EXERCISE DETAILS:
Every line holding the word "antiguedad" should be copied from the material.

┄┄┄┄┄┄┄┄┄┄┄┄┄┄┄┄┄┄┄┄

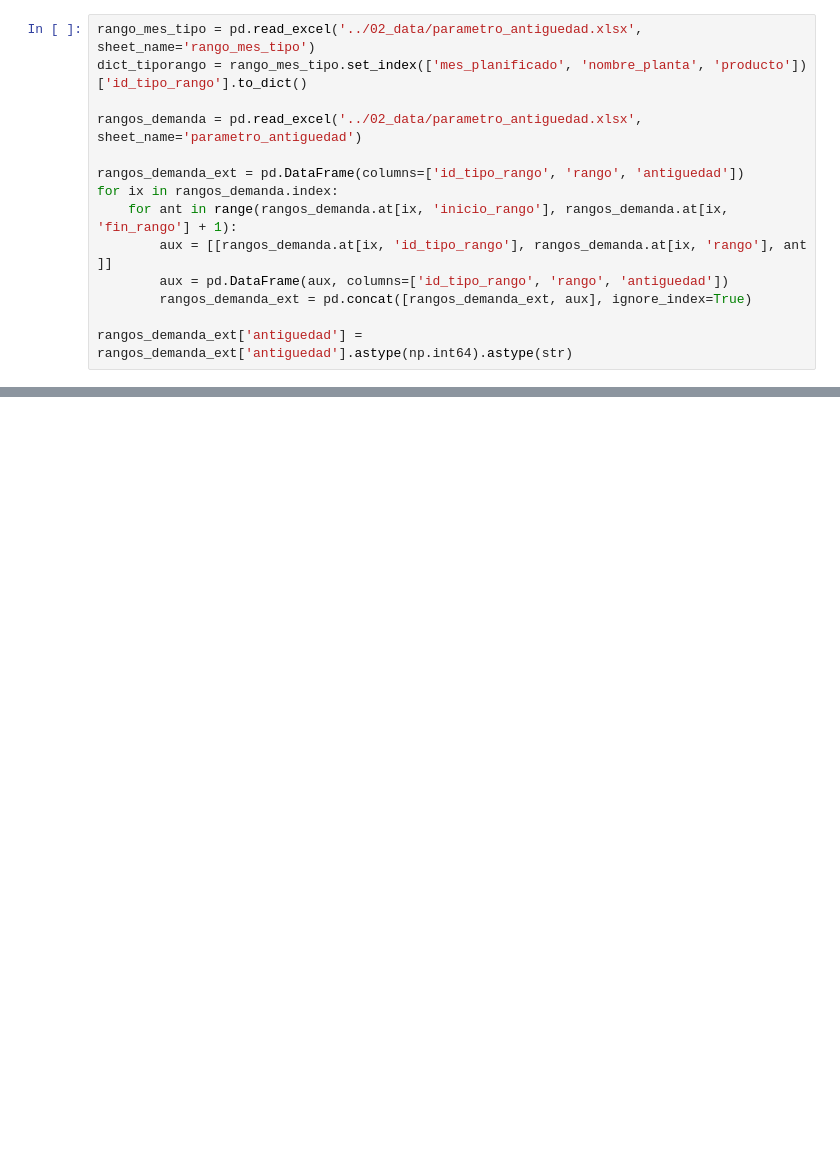
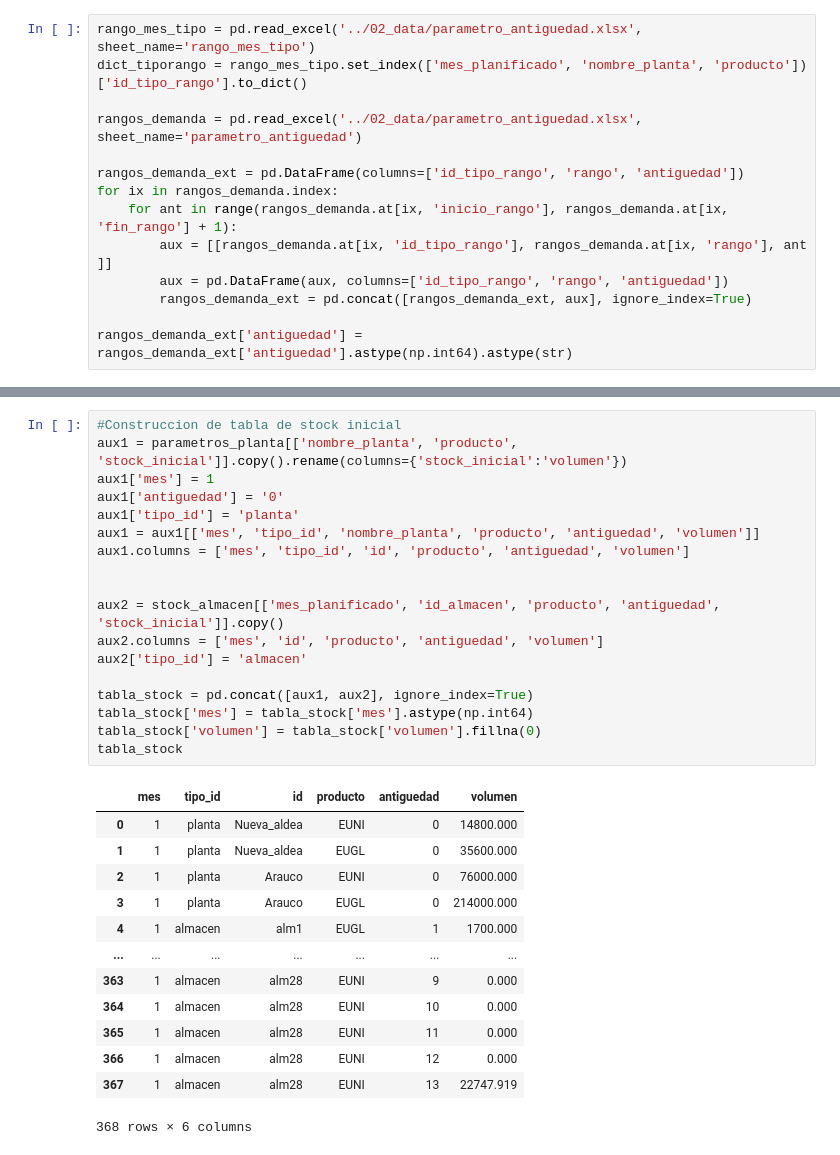
Before and after one commit to ptoledor/heu_opticliente, a Jupyter notebook: 01_notebooks/algo.ipynb, the cells around one changed output, grey strips where cells are left out. Drawn from its saved outputs; the diff is of its cells as text; blank space fills up the shorter version.

```diff
--- a/01_notebooks/algo.ipynb
+++ b/01_notebooks/algo.ipynb
@@ -145 +175,33 @@ demanda_plantas
+# %%
+#Construccion de tabla de stock inicial
+aux1 = parametros_planta[['nombre_planta', 'producto', 'stock_inicial']].copy().rename(columns={'stock_inicial':'volumen'})
+aux1['mes'] = 1
+aux1['antiguedad'] = '0'
+aux1['tipo_id'] = 'planta'
+aux1 = aux1[['mes', 'tipo_id', 'nombre_planta', 'producto', 'antiguedad', 'volumen']]
+aux1.columns = ['mes', 'tipo_id', 'id', 'producto', 'antiguedad', 'volumen']
+
+
+aux2 = stock_almacen[['mes_planificado', 'id_almacen', 'producto', 'antiguedad', 'stock_inicial']].copy()
+aux2.columns = ['mes', 'id', 'producto', 'antiguedad', 'volumen']
+aux2['tipo_id'] = 'almacen'
+
+tabla_stock = pd.concat([aux1, aux2], ignore_index=True)
+tabla_stock['mes'] = tabla_stock['mes'].astype(np.int64)
+tabla_stock['volumen'] = tabla_stock['volumen'].fillna(0)
+tabla_stock
+# %% [output]
+|  | mes | tipo_id | id | producto | antiguedad | volumen |
+| 0 | 1 | planta | Nueva_aldea | EUNI | 0 | 14800.000 |
+| 1 | 1 | planta | Nueva_aldea | EUGL | 0 | 35600.000 |
+| 2 | 1 | planta | Arauco | EUNI | 0 | 76000.000 |
+| 3 | 1 | planta | Arauco | EUGL | 0 | 214000.000 |
+| 4 | 1 | almacen | alm1 | EUGL | 1 | 1700.000 |
+| ... | ... | ... | ... | ... | ... | ... |
+| 363 | 1 | almacen | alm28 | EUNI | 9 | 0.000 |
+| 364 | 1 | almacen | alm28 | EUNI | 10 | 0.000 |
+| 365 | 1 | almacen | alm28 | EUNI | 11 | 0.000 |
+| 366 | 1 | almacen | alm28 | EUNI | 12 | 0.000 |
+| 367 | 1 | almacen | alm28 | EUNI | 13 | 22747.919 |
+368 rows × 6 columns
 # %%
```
Also changed, not shown: parts of 14 cells of this notebook, 11 other files.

┄┄┄┄┄┄┄┄┄┄┄┄┄┄┄┄┄┄┄┄

WORKED SOLUTION:
+aux1['antiguedad'] = '0'
+aux1 = aux1[['mes', 'tipo_id', 'nombre_planta', 'producto', 'antiguedad', 'volumen']]
+aux1.columns = ['mes', 'tipo_id', 'id', 'producto', 'antiguedad', 'volumen']
+aux2 = stock_almacen[['mes_planificado', 'id_almacen', 'producto', 'antiguedad', 'stock_inicial']].copy()
+aux2.columns = ['mes', 'id', 'producto', 'antiguedad', 'volumen']
+|  | mes | tipo_id | id | producto | antiguedad | volumen |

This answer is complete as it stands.